yield of crop. But it has not been that way for
long. Land left untended goes back to nature with a
surprising eagerness. The ancient land of Europe
has been under man's domain for so long that it
lingers when unattended as if waiting for the
landowner to return. Not so in North America. Here
the farmer is still at war with the natural
environment and nowhere moreso than in British
Vancouver sits on a sliver of land surrounded on
three sides by water. To reach North Vancouver one
must cross the imposing Lion's Gate Bridge. Across
the bridge, the mountains rise straight up out of
the water. To reach the neighborhoods of North
Vancouver, the road clings to the edge of the
approach the mountains, your only route is Capilano
Canyon, a deep and dangerous-looking place.
Millenia of melting snow have cut a crag only a few
hundred meters wide through the granite landscape.
The canyon is hundreds of feet deep with water
raging at the bottom in every season. The canyon's
sides are steep, overgrown with scrub oak,
blackberries, wildflowers and moss, pierced with
single-lane road runs along the top of the canyon,
carrying adventurers and tourists to the trams that
will carry them up the mountain slope. On the left
side of the road is a parking lot. If you walk 200
meters further, you come to the Capilano Bridge. At
no time of the year is it visible from the
bridge is rope with planks laid down for a walkway.
It is something of a challenge to cross it as it
sways in the wind and with your movements. In the
middle, the canyon floor is hundreds of feet below
the see-through walkway and stomachs have been
known to evacuate their contents at the dizzying
a baby off that bridge is perhaps the most
heartless act I can imagine. Lonely is only the
beginning of how the child would feel, abandoned
and assaulted by a parent.
attribute Baby Kayla's survival more to the obvious
incompetence of the mother's throwing arm than to
divine intervention. I don't think you can
appreciate the true nature of tossing that child
away until you have seen the site.
are places that seem haunted and dangerous just by
their smell and feel. Capilano Bridge is one of
them. I have always been frightened by it.
Does anyone know what became of the child? I know
she survived and nothing more.
[Editor's note: The child survived, is
said to be doing well, and has been returned to her
mother. On February 9, the Vancouver Crown Counsel
announced that no charges would be brought.
18-month-old Kayla Hama, who has Downs Syndrome,
fell or was thrown from her mother's arms on
September 9, 1999. A sign at the entrance to the
bridge prohibits holding a child in arms. The
mother, who was also holding her five-year-old
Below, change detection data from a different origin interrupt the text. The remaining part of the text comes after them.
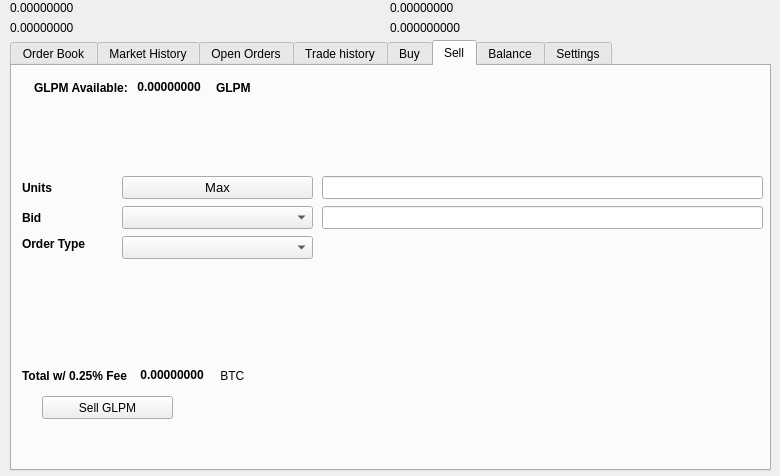
Before: the Qt Designer form src/qt/forms/tradingdialog.ui in MCLXI/placeholder, drawn with Qt 5.
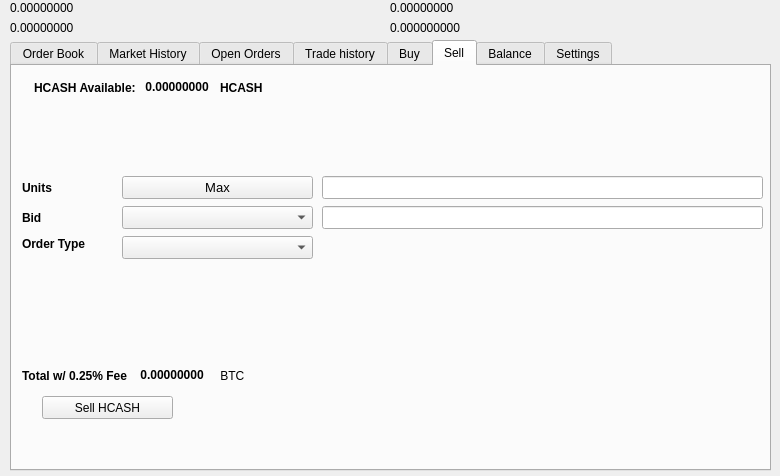
After: the same form once the commit is applied. The open tabs and pages were chosen to show the change. Icons and pictures are not drawn.

The edit to the form file:
```diff
--- a/src/qt/forms/tradingdialog.ui
+++ b/src/qt/forms/tradingdialog.ui
@@ -1751,7 +1751,7 @@
       </rect>
      </property>
      <property name="text">
-      <string>Sell GLPM</string>
+      <string>Sell HCASH</string>
      </property>
      <property name="icon">
       <iconset resource="../GLPM">
@@ -1777,7 +1777,7 @@
          </font>
         </property>
         <property name="text">
-         <string>GLPM Available:</string>
+         <string>HCASH Available:</string>
         </property>
        </widget>
       </item>
@@ -2221,7 +2221,7 @@
          </font>
         </property>
         <property name="text">
-         <string>GLPM</string>
+         <string>HCASH</string>
         </property>
        </widget>
       </item>
```
Left out of the diff: 46 changed lines with no effect on the pictures.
son's hand at the time, has said that Kayla's fall
was a horrible accident. We note, however, that
after the accident she called not rescuers but her
estranged husband. A surveillance video, shown at
left, captured the scene just a moment after